Material supplied: Begin
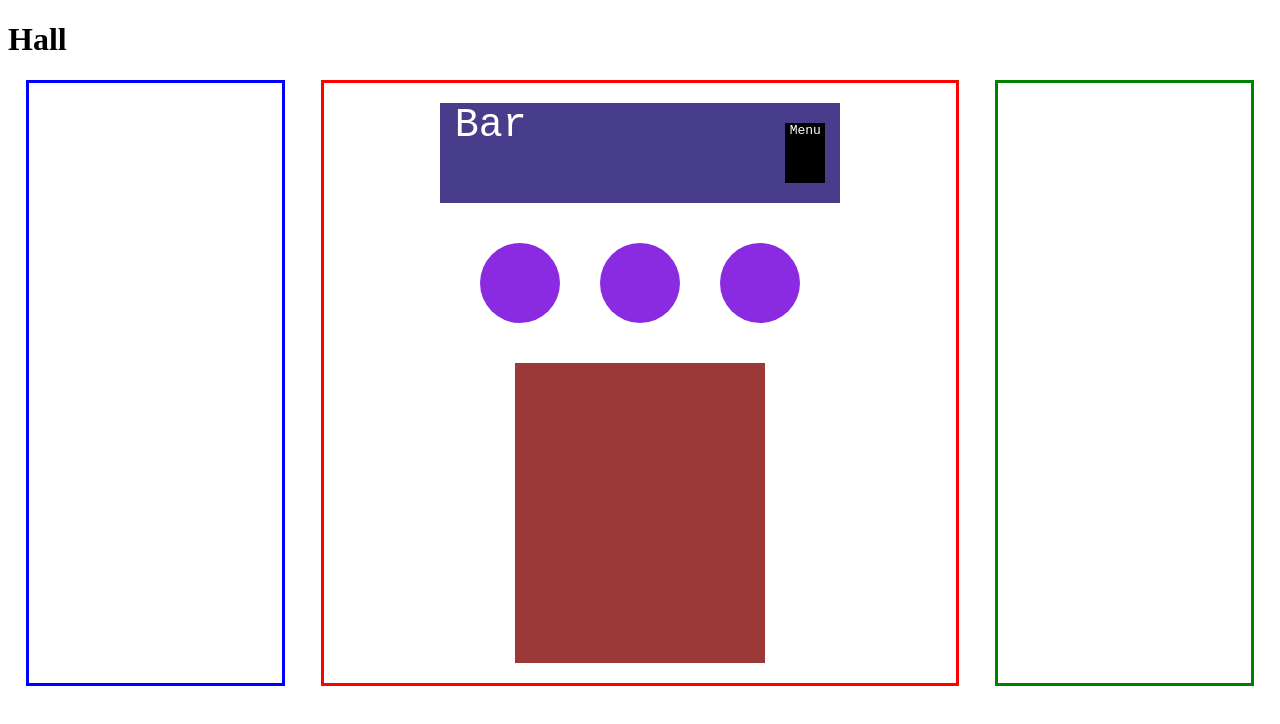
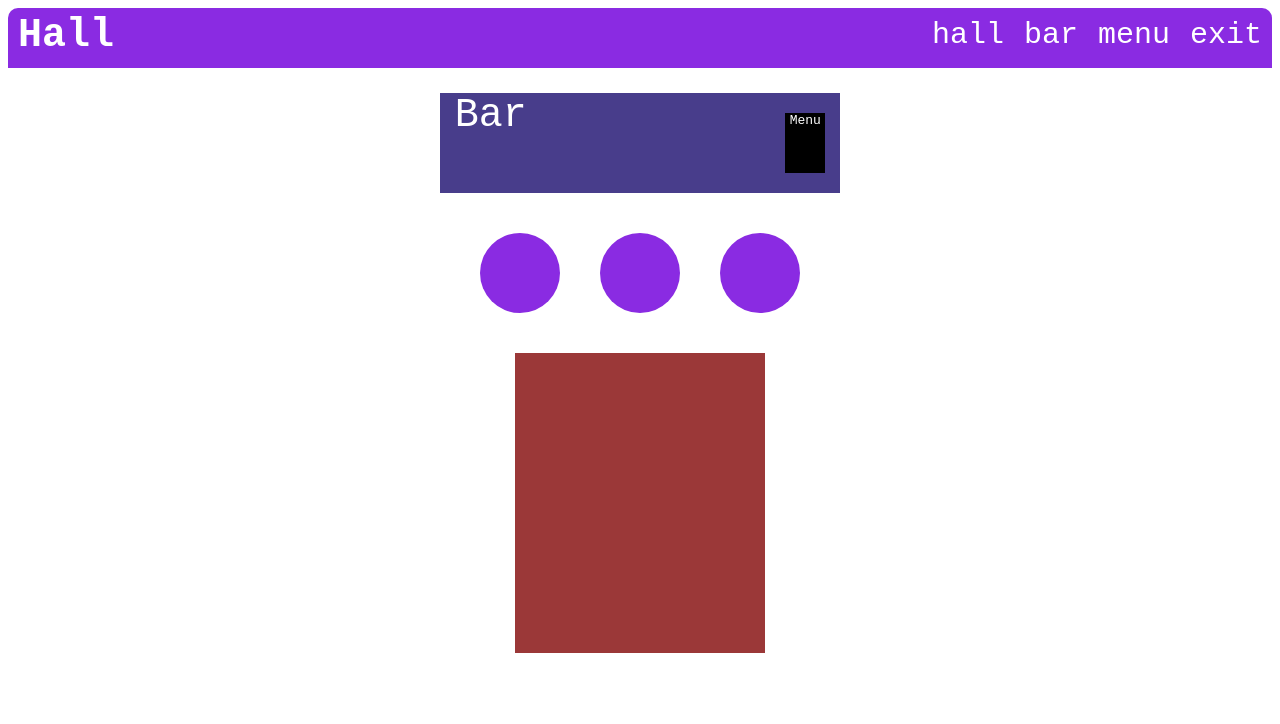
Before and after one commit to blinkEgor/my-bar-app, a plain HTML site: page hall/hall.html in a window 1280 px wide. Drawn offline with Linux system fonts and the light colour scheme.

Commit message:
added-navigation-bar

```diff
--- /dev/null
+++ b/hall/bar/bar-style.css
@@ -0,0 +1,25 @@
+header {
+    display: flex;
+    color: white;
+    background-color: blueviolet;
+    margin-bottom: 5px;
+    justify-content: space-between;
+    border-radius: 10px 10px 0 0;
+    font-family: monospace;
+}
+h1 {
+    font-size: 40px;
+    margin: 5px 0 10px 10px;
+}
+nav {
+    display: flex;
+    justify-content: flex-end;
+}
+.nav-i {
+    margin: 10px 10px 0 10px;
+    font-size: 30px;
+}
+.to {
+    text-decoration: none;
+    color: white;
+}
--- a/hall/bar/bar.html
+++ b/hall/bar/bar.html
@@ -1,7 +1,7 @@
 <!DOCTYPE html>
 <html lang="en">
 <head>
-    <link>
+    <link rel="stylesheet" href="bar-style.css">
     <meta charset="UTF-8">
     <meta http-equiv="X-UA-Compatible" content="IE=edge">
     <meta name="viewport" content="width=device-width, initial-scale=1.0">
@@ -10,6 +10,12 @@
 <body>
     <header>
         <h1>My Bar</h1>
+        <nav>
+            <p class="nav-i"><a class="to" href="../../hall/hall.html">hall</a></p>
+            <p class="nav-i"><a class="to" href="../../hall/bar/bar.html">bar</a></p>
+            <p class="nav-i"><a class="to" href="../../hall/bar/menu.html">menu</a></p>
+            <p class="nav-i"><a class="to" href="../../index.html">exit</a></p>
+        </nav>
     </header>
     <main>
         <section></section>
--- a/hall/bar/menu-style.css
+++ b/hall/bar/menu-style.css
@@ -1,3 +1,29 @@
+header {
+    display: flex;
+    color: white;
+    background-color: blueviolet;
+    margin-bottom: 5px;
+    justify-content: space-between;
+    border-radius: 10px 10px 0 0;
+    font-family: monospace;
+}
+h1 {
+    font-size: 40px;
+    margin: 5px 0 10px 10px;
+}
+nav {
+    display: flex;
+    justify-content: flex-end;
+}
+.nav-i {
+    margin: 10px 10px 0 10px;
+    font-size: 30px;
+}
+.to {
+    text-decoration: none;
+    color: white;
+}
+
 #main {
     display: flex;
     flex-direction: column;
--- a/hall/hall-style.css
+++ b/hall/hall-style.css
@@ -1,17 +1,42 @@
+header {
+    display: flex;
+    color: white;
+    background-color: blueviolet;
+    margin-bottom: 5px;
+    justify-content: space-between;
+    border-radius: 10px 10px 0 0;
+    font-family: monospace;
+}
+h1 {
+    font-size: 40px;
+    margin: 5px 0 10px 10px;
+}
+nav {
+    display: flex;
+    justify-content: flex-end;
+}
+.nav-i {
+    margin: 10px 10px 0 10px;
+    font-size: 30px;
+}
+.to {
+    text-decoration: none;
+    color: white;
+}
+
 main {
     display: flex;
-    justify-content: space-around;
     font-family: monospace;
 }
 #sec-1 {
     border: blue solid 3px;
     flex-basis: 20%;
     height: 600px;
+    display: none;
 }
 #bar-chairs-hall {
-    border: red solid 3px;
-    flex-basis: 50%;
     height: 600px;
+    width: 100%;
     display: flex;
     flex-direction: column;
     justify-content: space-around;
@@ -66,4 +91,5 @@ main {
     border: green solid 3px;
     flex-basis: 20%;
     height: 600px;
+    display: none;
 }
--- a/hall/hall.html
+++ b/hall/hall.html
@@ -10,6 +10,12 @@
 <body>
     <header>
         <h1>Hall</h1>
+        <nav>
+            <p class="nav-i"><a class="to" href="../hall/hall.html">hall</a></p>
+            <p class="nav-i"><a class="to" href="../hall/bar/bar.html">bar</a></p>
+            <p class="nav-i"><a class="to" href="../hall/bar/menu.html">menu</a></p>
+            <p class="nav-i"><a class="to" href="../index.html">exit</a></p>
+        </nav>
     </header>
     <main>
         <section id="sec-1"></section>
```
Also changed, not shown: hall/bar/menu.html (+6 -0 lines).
Material supplied: End
**Assigned task**
Work out how many lines in the entries hold the string "style". Your answer should consist solely of that number.

**Exercise result**
6